One discouraging factor is the higher expenses associated with building a casino in an urban environment. “When you go vertical, it costs more. The costs are higher than a rural casino. You can do it, but the reason you are willing to do it is because the market of opportunity is supposed to be more robust.”
There are exceptions, of course—like the Big Apple. “In terms of a casino in Manhattan, that’s a highly attractive location and you’d be willing to spend the money for that. Manhattan has a very strong demographic and large levels of tourism that make it a robust opportunity.”
One brand that dropped out of the bidding would probably be a good fit for Chicago: Hard Rock.

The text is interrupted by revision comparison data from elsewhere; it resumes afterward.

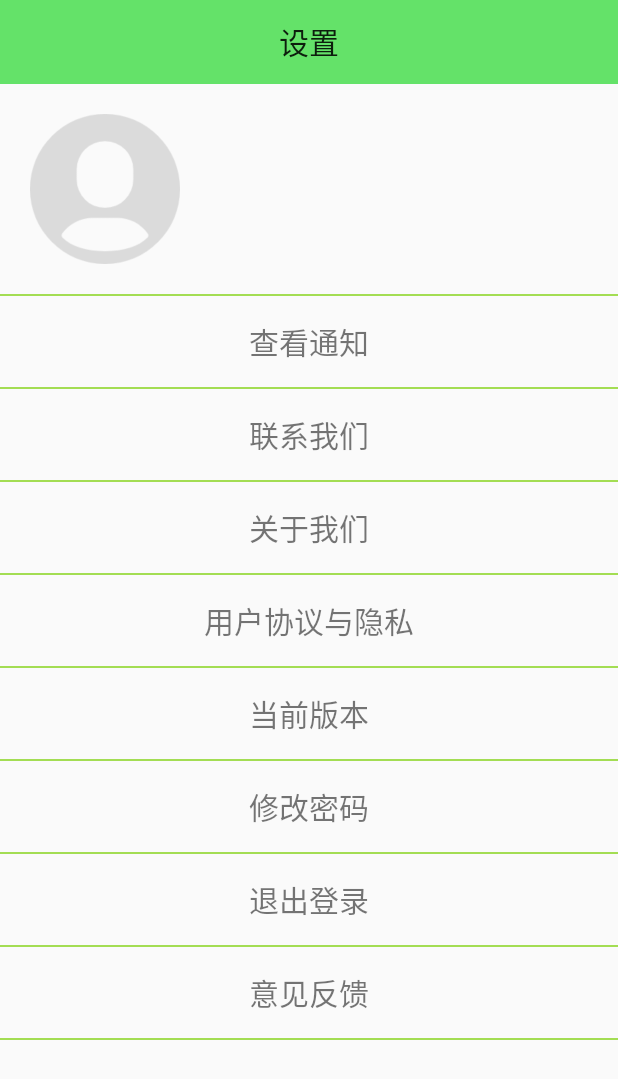
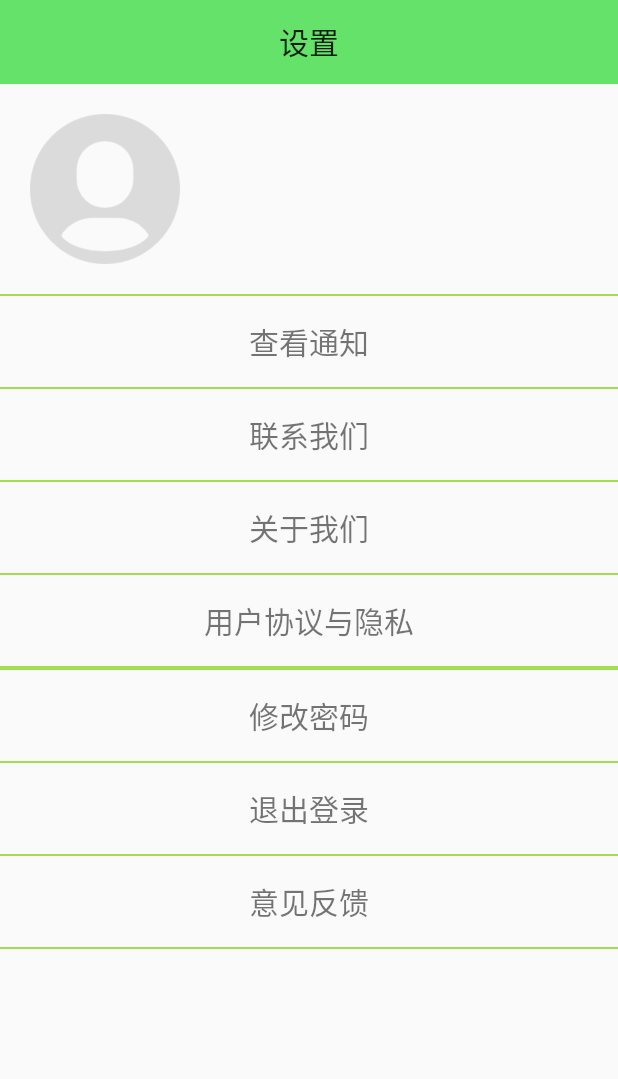
Before and after one commit to sccilu/Refuse, an Android app: the fragment SettingFragment shown on its own in the app's theme, on a phone screen of 412 x 824 dp. Shown: the top 1079 px of the screen. Run offline under Robolectric (Android 15) with nearby library versions, the phone set to English and light mode, and no system bars; Roboto replaces fonts that are not available here.

Commit message:
优化设置页布局

```diff
--- a/app/src/main/java/com/example/refuseclassification/Database/Knowledge.java
+++ b/app/src/main/java/com/example/refuseclassification/Database/Knowledge.java
@@ -29,7 +29,6 @@ public class Knowledge extends LitePalSupport implements Serializable {
     public Knowledge() {
 
     }
-
     /**
      * 带参构造函数
      * 用于创建带有初始值的 Knowledge 对象
--- a/app/src/main/java/com/example/refuseclassification/mainfragment/SettingFragment.java
+++ b/app/src/main/java/com/example/refuseclassification/mainfragment/SettingFragment.java
@@ -144,13 +144,6 @@ public class SettingFragment extends Fragment {
             }
         });
 
-        version = view.findViewById(R.id.text_version);
-        version.setOnClickListener(new View.OnClickListener() {
-            @Override
-            public void onClick(View v) {
-                Toast.makeText(getContext(), "当前已是最新版本", Toast.LENGTH_SHORT).show();
-            }
-        });
 
         logout = view.findViewById(R.id.text_logout);
         logout.setOnClickListener(new View.OnClickListener() {
--- a/app/src/main/res/layout/frag_setting.xml
+++ b/app/src/main/res/layout/frag_setting.xml
@@ -127,24 +127,6 @@
         android:layout_height="1dp"
         android:background="#A3DD53" />
 
-    <LinearLayout
-        android:layout_width="match_parent"
-        android:layout_height="wrap_content">
-        <TextView
-            android:id="@+id/text_version"
-            android:layout_width="match_parent"
-            android:layout_height="wrap_content"
-            android:layout_marginStart="8dp"
-            android:layout_marginEnd="8dp"
-            android:textAlignment="center"
-            android:textSize="20sp"
-            android:text="当前版本"
-            android:paddingTop="15dp"
-            android:paddingBottom="15dp"
-            app:layout_constraintEnd_toEndOf="parent"
-            app:layout_constraintStart_toStartOf="parent"
-            app:layout_constraintTop_toTopOf="parent" />
-    </LinearLayout>
 
     <LinearLayout
         android:layout_width="match_parent"
```
Also changed, not shown: app/src/main/java/com/example/refuseclassification/ApiServer/AdvancedGeneral.java (+8 -1 lines).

The company “is clearly working to be a force in that market,” said Gallaway. “They’re utilizing one of the Majestic Star licenses for their new Gary, Indiana development, and are under construction with their facility in Rockford, Illinois. For them to have another casino in the market would make sense” and be “synergistic.” Nevertheless, the company is currently not part of the bidding.
Meanwhile, casinos in Illinois are making money. According to the Chicago Tribune, collectively they brought in more than $120 million in gross gaming revenues in July—outpacing the same month in 2019.
A Chicago casino will come down to economics, Gallaway said, and whether the profit potential can justify the capital expense. “While there’s a project that would make sense in Chicago, the question is, will it be the one that Lightfoot envisioned? Probably not.”